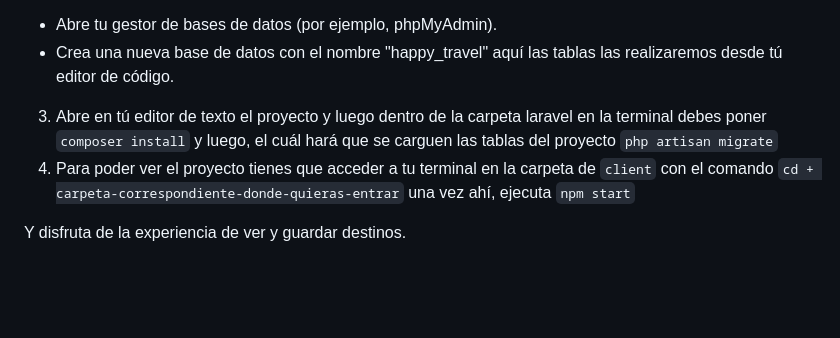
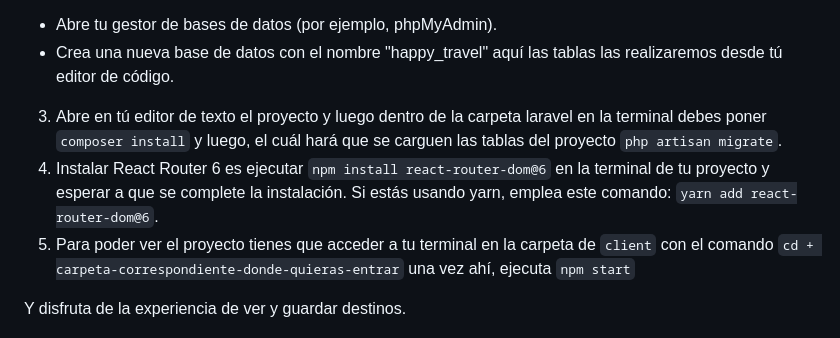
Before and after one commit to travelHapp/travel_reloaded, a Markdown page: README.md, the part around the change. Drawn GitHub-style; blank space fills up the shorter version.

```diff
--- a/README.md
+++ b/README.md
@@ -66,7 +66,9 @@ Breve descripción de como poder ver nuestro proyecto, para ejecutarlo necesitas
 3. Abre en tú editor de texto el proyecto y luego dentro de la carpeta laravel en la terminal debes poner
 `composer install`
 y luego, el cuál hará que se carguen las tablas del proyecto
-`php artisan migrate`
+`php artisan migrate`.
+4. Instalar React Router 6 es ejecutar `npm install react-router-dom@6` en la terminal de tu proyecto y esperar a que se complete la instalación.
+Si estás usando yarn, emplea este comando: `yarn add react-router-dom@6`.
 4. Para poder ver el proyecto tienes que acceder a tu terminal en la carpeta de `client` con el comando `cd + carpeta-correspondiente-donde-quieras-entrar` una vez ahí, ejecuta `npm start`
 
 
```
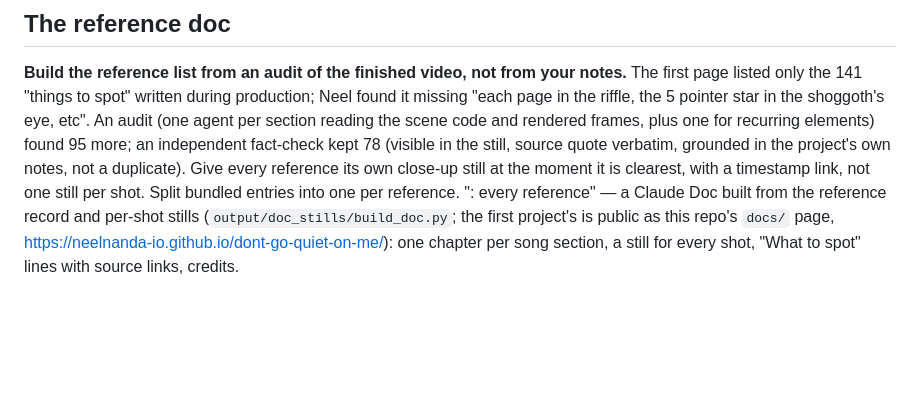
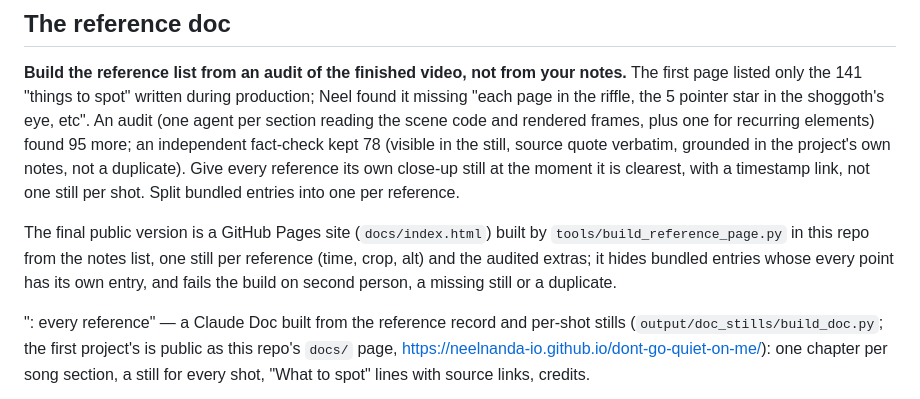
Before and after one commit to neelnanda-io/dont-go-quiet-on-me, a Markdown page: skills/making-research-music-videos/publishing.md, the part around the change. Rendered like a GitHub page; blank space fills up the shorter version.

Commit message:
Skills: publishing.md paragraph spacing; where the reference page builder lives
Co-Authored-By: Claude Opus 5.5 (1M context) <noreply@anthropic.com>
Claude-Session: https://claude.ai/code/session_01AjgD3NsSncKad1m2EeJoV6

```diff
--- a/skills/making-research-music-videos/publishing.md
+++ b/skills/making-research-music-videos/publishing.md
@@ -70,6 +70,9 @@ Every reference in the video, with stills and sources: <doc link>
 ## The reference doc
 
 **Build the reference list from an audit of the finished video, not from your notes.** The first page listed only the 141 "things to spot" written during production; Neel found it missing "each page in the riffle, the 5 pointer star in the shoggoth's eye, etc". An audit (one agent per section reading the scene code and rendered frames, plus one for recurring elements) found 95 more; an independent fact-check kept 78 (visible in the still, source quote verbatim, grounded in the project's own notes, not a duplicate). Give every reference its own close-up still at the moment it is clearest, with a timestamp link, not one still per shot. Split bundled entries into one per reference.
+
+The final public version is a GitHub Pages site (`docs/index.html`) built by `tools/build_reference_page.py` in this repo from the notes list, one still per reference (time, crop, alt) and the audited extras; it hides bundled entries whose every point has its own entry, and fails the build on second person, a missing still or a duplicate.
+
 "<Song>: every reference" — a Claude Doc built from the reference record and per-shot stills
 (`output/doc_stills/build_doc.py`; the first project's is public as this repo's `docs/` page,
 https://neelnanda-io.github.io/dont-go-quiet-on-me/): one chapter per song section, a still for every shot, "What to
```
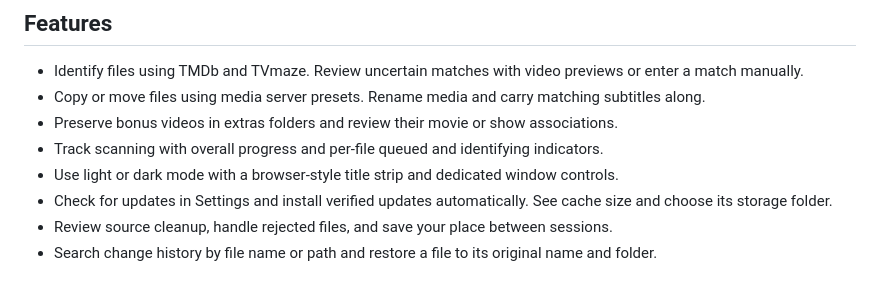
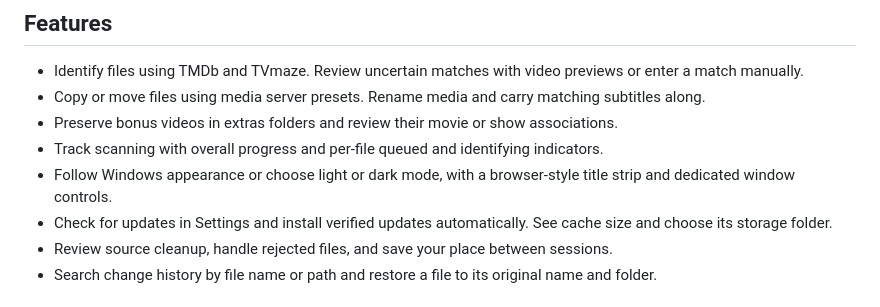
Before and after one commit to technicallyalex/Sortrr, a Markdown page: README.md, the part around the change. Rendered like a GitHub page.

Commit message:
Add system appearance and finalize Release Candidate 3

```diff
--- a/README.md
+++ b/README.md
@@ -12,7 +12,7 @@ Sortrr identifies movies and TV episodes and organizes them for Plex, Jellyfin,
 - Copy or move files using media server presets. Rename media and carry matching subtitles along.
 - Preserve bonus videos in extras folders and review their movie or show associations.
 - Track scanning with overall progress and per-file queued and identifying indicators.
-- Use light or dark mode with a browser-style title strip and dedicated window controls.
+- Follow Windows appearance or choose light or dark mode, with a browser-style title strip and dedicated window controls.
 - Check for updates in Settings and install verified updates automatically. See cache size and choose its storage folder.
 - Review source cleanup, handle rejected files, and save your place between sessions.
 - Search change history by file name or path and restore a file to its original name and folder.
```
Also changed, not shown: packaging/release-notes-rc3.md (+2 -3 lines), docs/screenshots/change-history.png, docs/screenshots/organize.png, docs/screenshots/review-files.png, 4 other files.
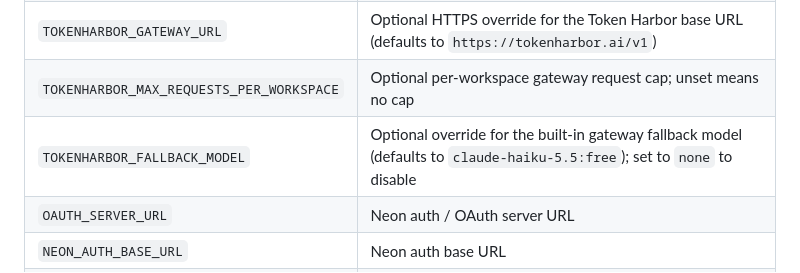
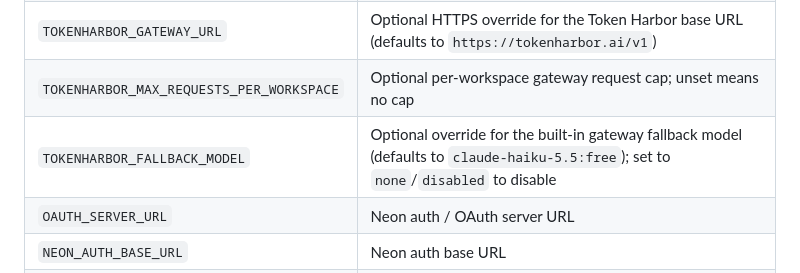
Before and after one commit to Marcus-Mok-GH/nova-cloud-computer, a Markdown page: README.md, the part around the change. Rendered like a GitHub page.

Commit message:
docs(gateway): list all fallback disable values in README

```diff
--- a/README.md
+++ b/README.md
@@ -126,7 +126,7 @@ Key configuration (see `server/_core/env.ts`). Set these as Vercel Production va
 | `TOKENHARBOR_API_KEY`         | Server-only Token Harbor key (`thk_live_...`) powering the built-in AI gateway    |
 | `TOKENHARBOR_GATEWAY_URL`     | Optional HTTPS override for the Token Harbor base URL (defaults to `https://tokenharbor.ai/v1`) |
 | `TOKENHARBOR_MAX_REQUESTS_PER_WORKSPACE` | Optional per-workspace gateway request cap; unset means no cap        |
-| `TOKENHARBOR_FALLBACK_MODEL` | Optional override for the built-in gateway fallback model (defaults to `claude-haiku-5.5:free`); set to `none` to disable |
+| `TOKENHARBOR_FALLBACK_MODEL` | Optional override for the built-in gateway fallback model (defaults to `claude-haiku-5.5:free`); set to `none`/`disabled` to disable |
 | `OAUTH_SERVER_URL`           | Neon auth / OAuth server URL                                                    |
 | `NEON_AUTH_BASE_URL`         | Neon auth base URL                                                              |
 | `DEFAULT_TELEGRAM_BOT_TOKEN` | Default Telegram bot token for inbound webhooks                                 |
```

Exercise details:
If a line in the records above contains the word "with", copy it.

Result of this exercise:
@@ -70,6 +70,9 @@ Every reference in the video, with stills and sources: <doc link>
 **Build the reference list from an audit of the finished video, not from your notes.** The first page listed only the 141 "things to spot" written during production; Neel found it missing "each page in the riffle, the 5 pointer star in the shoggoth's eye, etc". An audit (one agent per section reading the scene code and rendered frames, plus one for recurring elements) found 95 more; an independent fact-check kept 78 (visible in the still, source quote verbatim, grounded in the project's own notes, not a duplicate). Give every reference its own close-up still at the moment it is clearest, with a timestamp link, not one still per shot. Split bundled entries into one per reference.
 - Track scanning with overall progress and per-file queued and identifying indicators.
-- Use light or dark mode with a browser-style title strip and dedicated window controls.
+- Follow Windows appearance or choose light or dark mode, with a browser-style title strip and dedicated window controls.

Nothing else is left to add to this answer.